When you are up against 91 other international companies pitching for the same job, you have to do something very different to attract attention to your bid. And that’s just what entrepreneur and visionary, Elon Musk, did when bidding for the contract to build a record-breaking battery to power the state of South Australia.

The state has been plagued with power problems since a freak storm caused a state-wide blackout in 2016. The storm caused 80,000 lightning strikes and left 1.7m people without power in a state that is 40% larger than Texas. Ever since, they have predictably been searching for a way to both stabilise their network and provide reliable power in the event of an emergency.

One suggested answer to both of these challenges is to create the world’s largest lithium ion battery. At 100megawatts (129megawatt hours), the new battery will dwarf its nearest rival, at a mere 30MW.

The new battery will be paired with a brand-new wind farm, the Hornsdale Wind Farm near Jamestown. The farm has 99 turbines creating 315MW of clean, renewable energy. This will enable the state to generate and store energy when production is cheap and demand is low, and release it when production is more expensive or demand is high. This in turn will not only make the power supply more reliable, regardless of the weather, but should also level out power prices for consumers.

“It will completely transform the way in which renewable energy is stored, and also stabilise the South Australian network, as well as putting downward pressure on prices,” said South Australia Premier, Jay Weatherall.

While Musk’s Tesla company is a leader in the field of batteries and electrically powered cars, it wasn’t just this experience that won him the bid. What really got the attention of the state legislature was his offer to build the new battery within one hundred days, or else do it for free.

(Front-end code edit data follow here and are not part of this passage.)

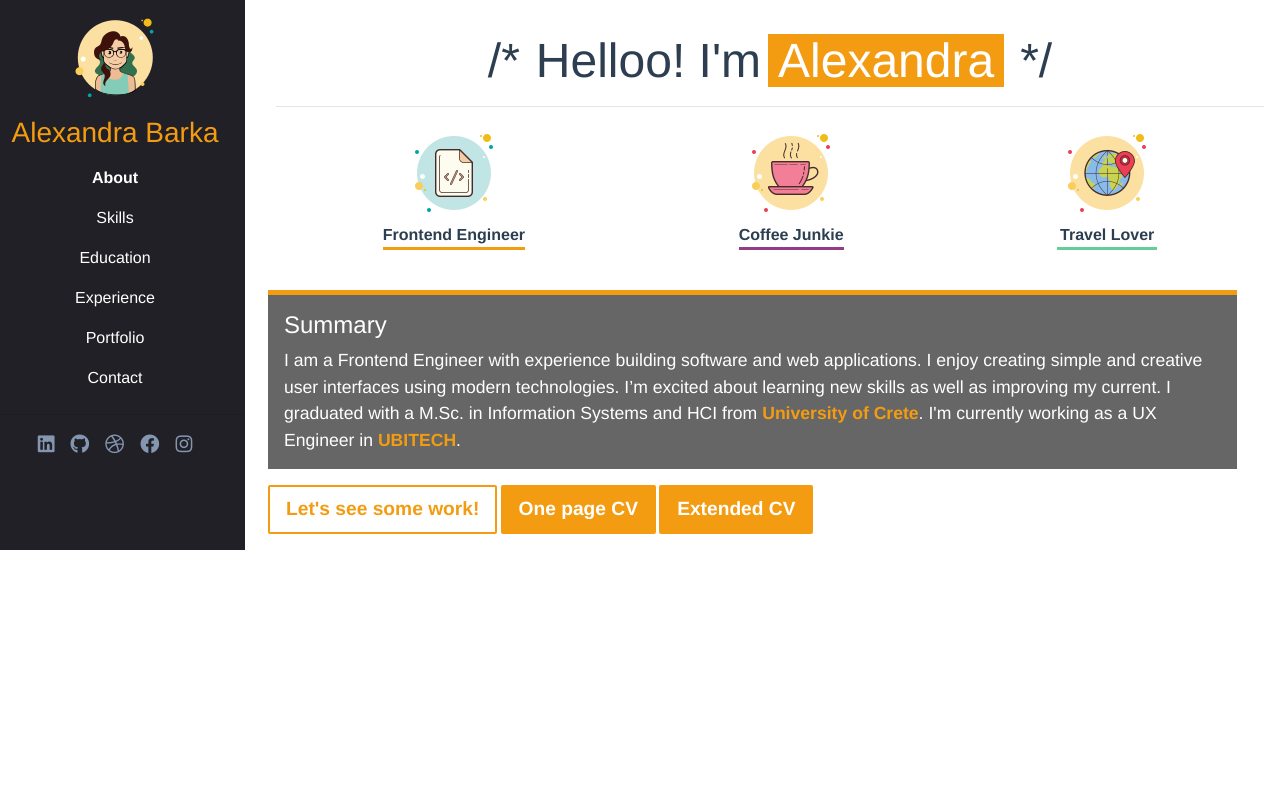
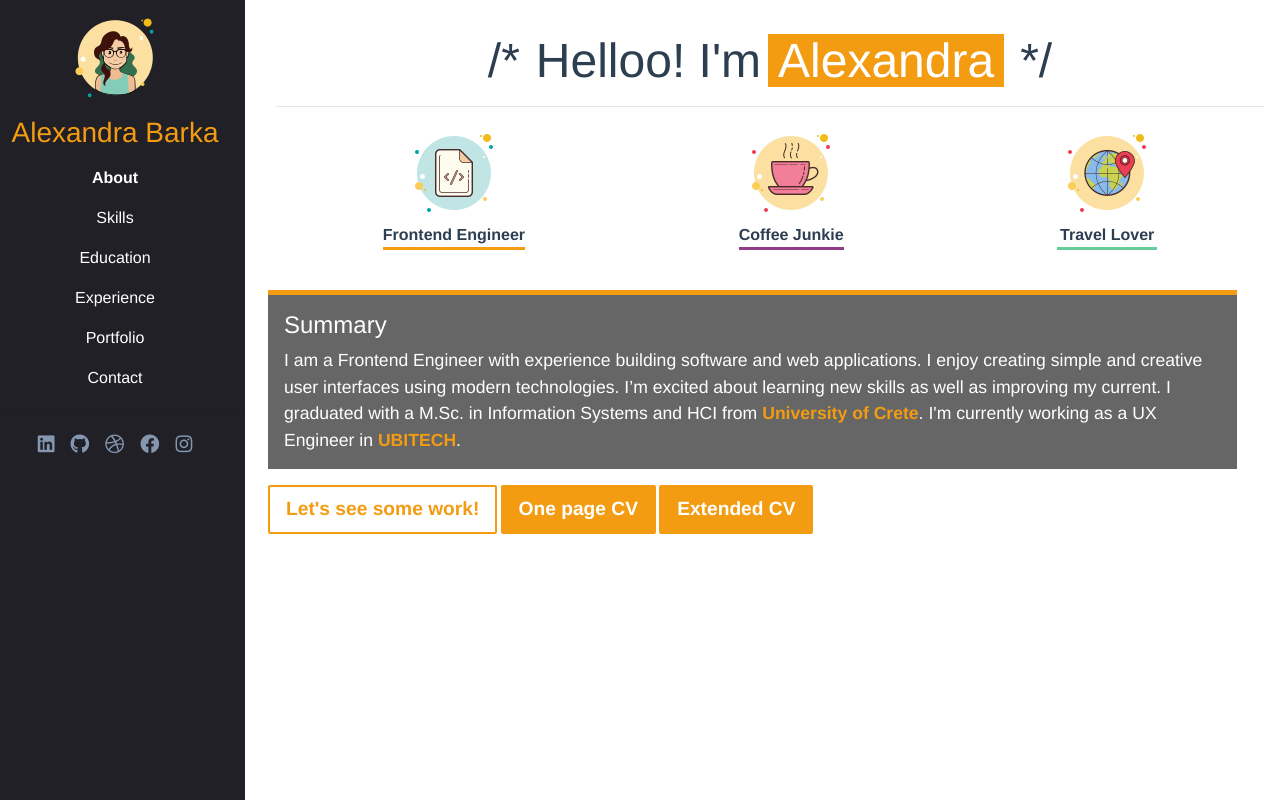
Before and after one commit to zed-dz/personal-site-vue, a Vue app: page / in a window 1280 px wide. Built offline with nearby package versions, Linux system fonts and the light colour scheme.

Commit message:
Update articles

```diff
--- a/src/components/Navigation/Navigation.vue
+++ b/src/components/Navigation/Navigation.vue
@@ -87,7 +87,8 @@ export default {
 #sidebar {
   min-width: 260px;
   max-width: 260px;
-  min-height: 100%;
+  min-height: 100vh;
+  max-height: 100%;
   background-color: #202026;
   color: #f39c12;
 }
```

Musk made the offer in writing, on Twitter, for all to see, and after his claim to be able to solve the state’s power problems, he was quickly doubted by Australian software entrepreneur, Mike Cannon-Brookes. When challenged on how serious he was, Musk tweeted: “Tesla will get the system installed and working 100 days from contract signature, or it is free. That serious enough for you?”

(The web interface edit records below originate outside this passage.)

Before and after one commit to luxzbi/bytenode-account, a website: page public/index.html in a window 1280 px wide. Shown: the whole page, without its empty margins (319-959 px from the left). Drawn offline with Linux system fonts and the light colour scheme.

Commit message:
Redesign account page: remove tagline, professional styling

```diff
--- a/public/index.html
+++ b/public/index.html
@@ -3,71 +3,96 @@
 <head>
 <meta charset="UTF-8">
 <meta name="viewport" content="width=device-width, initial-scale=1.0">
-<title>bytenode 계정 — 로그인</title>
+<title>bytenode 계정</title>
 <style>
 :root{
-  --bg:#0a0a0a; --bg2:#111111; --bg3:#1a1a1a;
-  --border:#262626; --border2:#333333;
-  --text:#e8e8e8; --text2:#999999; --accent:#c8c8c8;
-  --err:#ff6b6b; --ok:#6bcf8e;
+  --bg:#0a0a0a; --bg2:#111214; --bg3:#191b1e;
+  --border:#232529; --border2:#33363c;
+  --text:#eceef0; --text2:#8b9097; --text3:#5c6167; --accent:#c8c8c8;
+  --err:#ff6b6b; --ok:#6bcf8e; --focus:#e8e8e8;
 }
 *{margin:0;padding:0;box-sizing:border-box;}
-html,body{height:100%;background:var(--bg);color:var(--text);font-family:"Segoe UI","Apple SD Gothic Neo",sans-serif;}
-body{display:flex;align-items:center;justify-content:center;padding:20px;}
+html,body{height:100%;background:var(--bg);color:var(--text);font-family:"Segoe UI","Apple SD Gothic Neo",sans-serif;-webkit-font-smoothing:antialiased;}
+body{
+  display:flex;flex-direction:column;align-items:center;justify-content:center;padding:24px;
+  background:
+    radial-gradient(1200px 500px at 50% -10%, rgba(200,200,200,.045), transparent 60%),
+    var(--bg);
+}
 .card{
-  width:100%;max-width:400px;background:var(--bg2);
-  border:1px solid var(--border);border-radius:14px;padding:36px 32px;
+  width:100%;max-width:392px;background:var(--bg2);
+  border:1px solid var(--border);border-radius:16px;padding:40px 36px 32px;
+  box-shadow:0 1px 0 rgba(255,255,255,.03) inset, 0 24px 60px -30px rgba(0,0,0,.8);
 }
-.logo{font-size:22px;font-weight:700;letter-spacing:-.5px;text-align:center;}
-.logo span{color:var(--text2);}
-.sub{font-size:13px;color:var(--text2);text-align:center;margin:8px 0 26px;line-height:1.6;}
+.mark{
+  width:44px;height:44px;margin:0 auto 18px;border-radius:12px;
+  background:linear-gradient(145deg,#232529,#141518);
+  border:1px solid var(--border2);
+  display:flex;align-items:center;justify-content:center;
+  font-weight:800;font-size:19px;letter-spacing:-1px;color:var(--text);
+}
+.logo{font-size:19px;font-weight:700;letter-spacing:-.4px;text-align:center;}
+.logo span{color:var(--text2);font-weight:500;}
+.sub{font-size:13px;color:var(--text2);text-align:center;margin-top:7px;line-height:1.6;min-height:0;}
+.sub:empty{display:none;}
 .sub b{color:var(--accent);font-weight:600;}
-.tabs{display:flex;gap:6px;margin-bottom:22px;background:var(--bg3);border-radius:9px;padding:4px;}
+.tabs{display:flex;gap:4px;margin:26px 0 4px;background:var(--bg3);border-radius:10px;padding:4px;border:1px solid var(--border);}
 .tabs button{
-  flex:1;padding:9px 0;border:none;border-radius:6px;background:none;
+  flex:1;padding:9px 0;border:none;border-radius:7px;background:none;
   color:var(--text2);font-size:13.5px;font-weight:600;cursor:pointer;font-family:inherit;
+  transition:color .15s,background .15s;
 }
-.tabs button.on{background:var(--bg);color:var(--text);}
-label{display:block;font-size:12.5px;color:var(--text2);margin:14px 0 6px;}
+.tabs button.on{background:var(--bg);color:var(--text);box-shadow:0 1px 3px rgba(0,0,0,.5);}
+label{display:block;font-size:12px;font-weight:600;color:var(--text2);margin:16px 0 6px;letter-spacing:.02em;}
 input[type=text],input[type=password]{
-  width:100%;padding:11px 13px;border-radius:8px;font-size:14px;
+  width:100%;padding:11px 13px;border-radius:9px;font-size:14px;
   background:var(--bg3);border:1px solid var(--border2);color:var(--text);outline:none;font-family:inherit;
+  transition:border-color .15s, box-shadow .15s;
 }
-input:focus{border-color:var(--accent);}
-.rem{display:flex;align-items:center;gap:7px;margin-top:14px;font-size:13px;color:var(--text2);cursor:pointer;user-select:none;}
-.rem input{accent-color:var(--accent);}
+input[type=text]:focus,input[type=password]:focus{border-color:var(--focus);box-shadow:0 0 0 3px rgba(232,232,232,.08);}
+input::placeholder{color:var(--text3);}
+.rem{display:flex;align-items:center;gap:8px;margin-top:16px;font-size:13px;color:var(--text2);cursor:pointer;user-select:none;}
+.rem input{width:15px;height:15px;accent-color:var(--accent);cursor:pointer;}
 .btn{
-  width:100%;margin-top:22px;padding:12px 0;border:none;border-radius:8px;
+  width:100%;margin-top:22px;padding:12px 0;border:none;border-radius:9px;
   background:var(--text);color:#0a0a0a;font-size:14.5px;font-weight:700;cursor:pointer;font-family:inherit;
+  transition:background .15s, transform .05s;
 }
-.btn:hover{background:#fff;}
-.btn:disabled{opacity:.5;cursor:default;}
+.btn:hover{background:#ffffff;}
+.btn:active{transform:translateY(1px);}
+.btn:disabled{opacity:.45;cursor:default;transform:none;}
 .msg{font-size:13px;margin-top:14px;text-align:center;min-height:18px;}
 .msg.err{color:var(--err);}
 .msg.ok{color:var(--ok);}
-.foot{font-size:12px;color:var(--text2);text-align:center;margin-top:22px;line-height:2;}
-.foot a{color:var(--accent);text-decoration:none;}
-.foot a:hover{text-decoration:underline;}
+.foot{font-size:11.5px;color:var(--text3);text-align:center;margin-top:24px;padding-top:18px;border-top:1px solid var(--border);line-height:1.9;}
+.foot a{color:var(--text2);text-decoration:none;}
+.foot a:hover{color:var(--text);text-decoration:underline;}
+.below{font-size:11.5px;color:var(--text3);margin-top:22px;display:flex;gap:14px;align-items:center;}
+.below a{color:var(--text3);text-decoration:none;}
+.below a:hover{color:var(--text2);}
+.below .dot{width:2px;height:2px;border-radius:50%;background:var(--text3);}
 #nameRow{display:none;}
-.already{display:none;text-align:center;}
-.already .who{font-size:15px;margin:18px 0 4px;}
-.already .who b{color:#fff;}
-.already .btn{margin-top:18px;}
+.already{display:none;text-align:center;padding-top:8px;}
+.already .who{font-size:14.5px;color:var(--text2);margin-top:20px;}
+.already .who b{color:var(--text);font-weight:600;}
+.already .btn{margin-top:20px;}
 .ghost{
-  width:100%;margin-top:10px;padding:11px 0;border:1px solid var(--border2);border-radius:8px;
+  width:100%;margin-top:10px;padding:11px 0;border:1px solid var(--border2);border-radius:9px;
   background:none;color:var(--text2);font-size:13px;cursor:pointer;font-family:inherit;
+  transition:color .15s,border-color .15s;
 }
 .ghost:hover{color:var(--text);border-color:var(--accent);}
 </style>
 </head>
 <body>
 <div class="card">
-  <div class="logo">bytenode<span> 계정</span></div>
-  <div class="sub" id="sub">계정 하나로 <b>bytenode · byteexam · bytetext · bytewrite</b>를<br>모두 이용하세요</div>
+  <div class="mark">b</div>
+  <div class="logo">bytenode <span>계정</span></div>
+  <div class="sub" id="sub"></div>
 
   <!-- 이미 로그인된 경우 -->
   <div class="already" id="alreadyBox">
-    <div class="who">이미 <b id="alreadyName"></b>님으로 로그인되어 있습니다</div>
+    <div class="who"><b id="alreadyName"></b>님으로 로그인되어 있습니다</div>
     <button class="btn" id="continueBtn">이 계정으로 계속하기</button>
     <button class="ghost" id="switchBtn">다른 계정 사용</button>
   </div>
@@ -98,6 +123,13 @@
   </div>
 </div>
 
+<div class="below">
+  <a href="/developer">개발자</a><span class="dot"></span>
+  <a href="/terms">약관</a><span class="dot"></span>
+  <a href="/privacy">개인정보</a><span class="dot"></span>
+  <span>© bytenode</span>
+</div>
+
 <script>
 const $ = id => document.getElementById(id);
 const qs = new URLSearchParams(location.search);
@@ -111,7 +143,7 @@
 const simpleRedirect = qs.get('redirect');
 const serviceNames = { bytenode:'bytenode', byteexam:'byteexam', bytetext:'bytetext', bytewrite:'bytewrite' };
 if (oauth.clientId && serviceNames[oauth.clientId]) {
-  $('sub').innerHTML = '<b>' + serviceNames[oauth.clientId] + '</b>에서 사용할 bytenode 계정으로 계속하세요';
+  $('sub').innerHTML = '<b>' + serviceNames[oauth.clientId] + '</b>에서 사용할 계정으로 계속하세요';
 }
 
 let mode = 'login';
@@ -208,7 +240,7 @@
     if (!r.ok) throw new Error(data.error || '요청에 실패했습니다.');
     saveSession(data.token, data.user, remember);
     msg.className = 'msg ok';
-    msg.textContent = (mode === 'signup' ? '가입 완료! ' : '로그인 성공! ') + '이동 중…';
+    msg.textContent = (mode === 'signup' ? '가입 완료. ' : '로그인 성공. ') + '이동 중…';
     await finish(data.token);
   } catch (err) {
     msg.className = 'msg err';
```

Now it’s all very well for your local pizza delivery company to make an offer like that, but for Musk, it could cost a lot more than the price of a free pizza if he is late. Experts estimate that failure to deliver on time could cost him as much as $50m.

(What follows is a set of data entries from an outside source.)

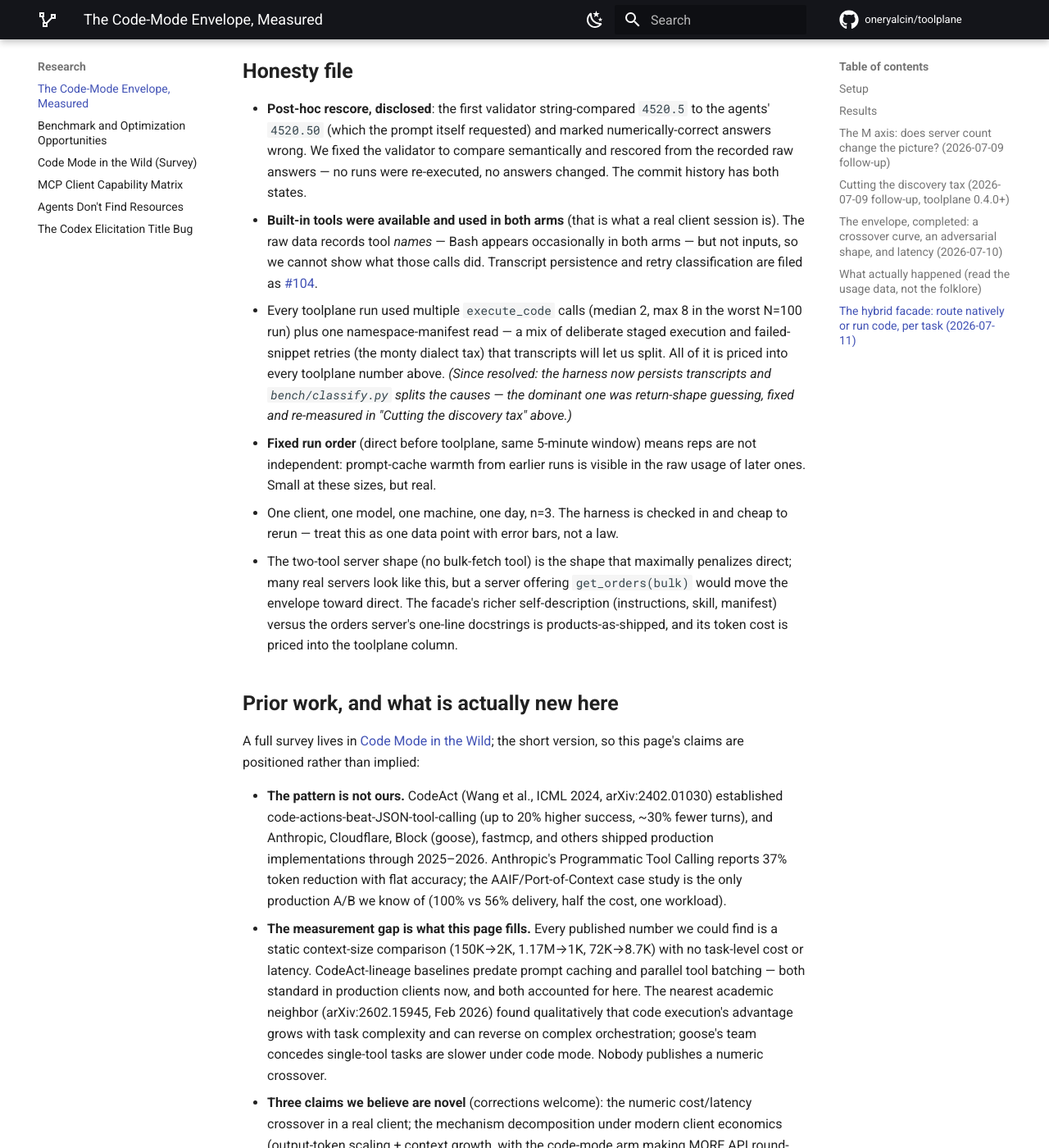
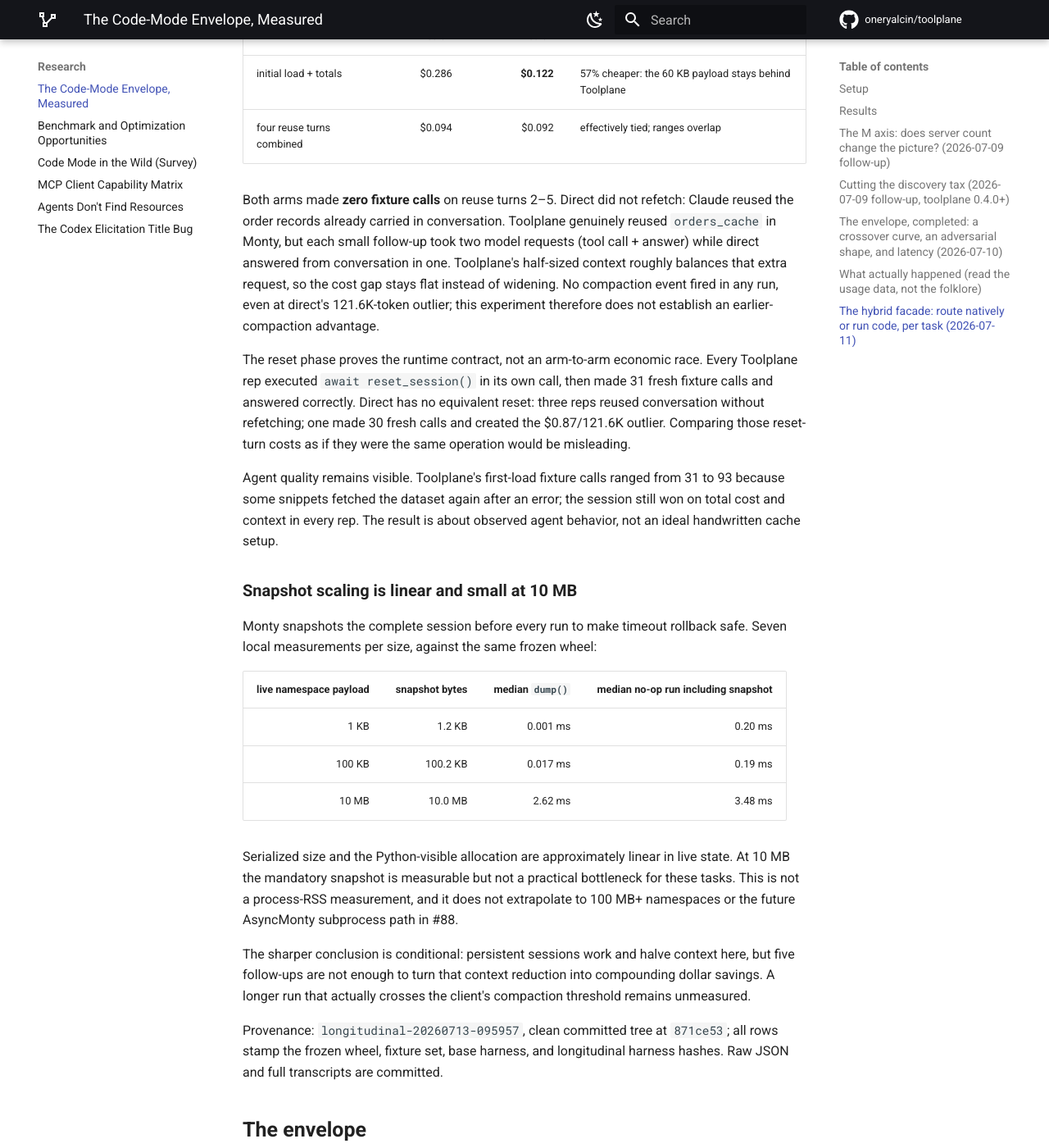
Before and after one commit to oneryalcin/toolplane, an MkDocs documentation site: the page built from docs/code-mode-benchmark.md, in a window 1280 px wide and 1400 px high, scrolled down 17786 px. Shown: the whole window at 82% size. Built offline with MkDocs 1.6.1 and Material for MkDocs 9.7.7, drawn with Linux system fonts in a browser that asks for light colours; comment, search, counter and statistics services are not loaded; some of the changed text lies outside the part shown.

Commit message:
Bench: publish longitudinal session results (#119)

```diff
--- a/docs/code-mode-benchmark.md
+++ b/docs/code-mode-benchmark.md
@@ -741,6 +741,80 @@
 Provenance: `run-20260713-040737`, clean committed tree at `57e9165`, wheel
 `faa5de87`, harness `d3ad3224`; raw JSON and full transcripts are committed.
 
+## Sessions preserve data, but the savings do not compound (2026-07-13, #119)
+
+Every earlier paid cell was a fresh one-shot conversation. #119 keeps one
+Claude Code process and its stdio MCP server alive for six related turns over
+30 orders padded by 2 KB each: load + regional totals; four filters/aggregates
+over the same data; then a separately scored reset/refetch task. Bash, files,
+web, and helper agents are disabled. The shared first prompt asks either
+surface to retain reusable data using its native mechanism: conversation
+history for direct, Monty's `orders_cache` for Toolplane.
+
+Four counterbalanced Sonnet reps, all 48 answers correct:
+
+| six-turn session | direct | toolplane | result |
+|---|---:|---:|---|
+| cumulative cost, median | $0.44 | **$0.25** | Toolplane 43% cheaper |
+| observed cost range | $0.43–0.87 | **$0.20–0.37** | ranges do not overlap |
+| peak request context, median | 71.2K | **34.1K** | Toolplane 52% lower |
+| observed peak range | 70.6K–121.6K | **32.0K–43.7K** | ranges do not overlap |
+
+That is a real session-level win, but **not for the compounding reason we
+predicted**. The decomposition matters:
+
+| phase | direct median | toolplane median | interpretation |
+|---|---:|---:|---|
+| initial load + totals | $0.286 | **$0.122** | 57% cheaper: the 60 KB payload stays behind Toolplane |
+| four reuse turns combined | $0.094 | $0.092 | effectively tied; ranges overlap |
+
+Both arms made **zero fixture calls** on reuse turns 2–5. Direct did not
+refetch: Claude reused the order records already carried in conversation.
+Toolplane genuinely reused `orders_cache` in Monty, but each small follow-up
+took two model requests (tool call + answer) while direct answered from
+conversation in one. Toolplane's half-sized context roughly balances that
+extra request, so the cost gap stays flat instead of widening. No compaction
+event fired in any run, even at direct's 121.6K-token outlier; this experiment
+therefore does not establish an earlier-compaction advantage.
+
+The reset phase proves the runtime contract, not an arm-to-arm economic race.
+Every Toolplane rep executed `await reset_session()` in its own call, then made
+31 fresh fixture calls and answered correctly. Direct has no equivalent reset:
+three reps reused conversation without refetching; one made 30 fresh calls and
+created the $0.87/121.6K outlier. Comparing those reset-turn costs as if they
+were the same operation would be misleading.
+
+Agent quality remains visible. Toolplane's first-load fixture calls ranged from
+31 to 93 because some snippets fetched the dataset again after an error; the
+session still won on total cost and context in every rep. The result is about
+observed agent behavior, not an ideal handwritten cache setup.
+
+### Snapshot scaling is linear and small at 10 MB
+
+Monty snapshots the complete session before every run to make timeout rollback
+safe. Seven local measurements per size, against the same frozen wheel:
+
+| live namespace payload | snapshot bytes | median `dump()` | median no-op run including snapshot |
+|---:|---:|---:|---:|
+| 1 KB | 1.2 KB | 0.001 ms | 0.20 ms |
+| 100 KB | 100.2 KB | 0.017 ms | 0.19 ms |
+| 10 MB | 10.0 MB | 2.62 ms | 3.48 ms |
+
+Serialized size and the Python-visible allocation are approximately linear in
+live state. At 10 MB the mandatory snapshot is measurable but not a practical
+bottleneck for these tasks. This is not a process-RSS measurement, and it does
+not extrapolate to 100 MB+ namespaces or the future AsyncMonty subprocess path
+in #88.
+
+The sharper conclusion is conditional: persistent sessions work and halve
+context here, but five follow-ups are not enough to turn that context reduction
+into compounding dollar savings. A longer run that actually crosses the
+client's compaction threshold remains unmeasured.
+
+Provenance: `longitudinal-20260713-095957`, clean committed tree at `871ce53`;
+all rows stamp the frozen wheel, fixture set, base harness, and longitudinal
+harness hashes. Raw JSON and full transcripts are committed.
+
 ## The envelope
 
 Two measured points; nothing measured between them:
```
Also changed, not shown: bench/README.md (+17 -0 lines), 9 other files.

Of course, we shouldn’t be surprised to see Elon Musk raising the stakes like this. As the mastermind behind the likes of the SpaceX rocket company, he is used to taking on the kind of seemingly impossible risks that other businesses might go out of their way to avoid.

“Business is like a series of poker games,” says Musk of his business ventures. “Now I’ve gone on to a more high-stakes poker game, and just carried those chips with me.” No wonder he is a hero to many of the world’s best players, with Igor Kurganov describing him as his biggest inspiration.

The big 100-day countdown for the battery will not start until the contracts have been signed and Musk has an agreement on his connection with the wind farm. Nonetheless, the project is still expected to be completed this year. But even if it isn’t, the South Australian government won’t be too unhappy. After all, they will have just saved themselves tens of millions of dollars.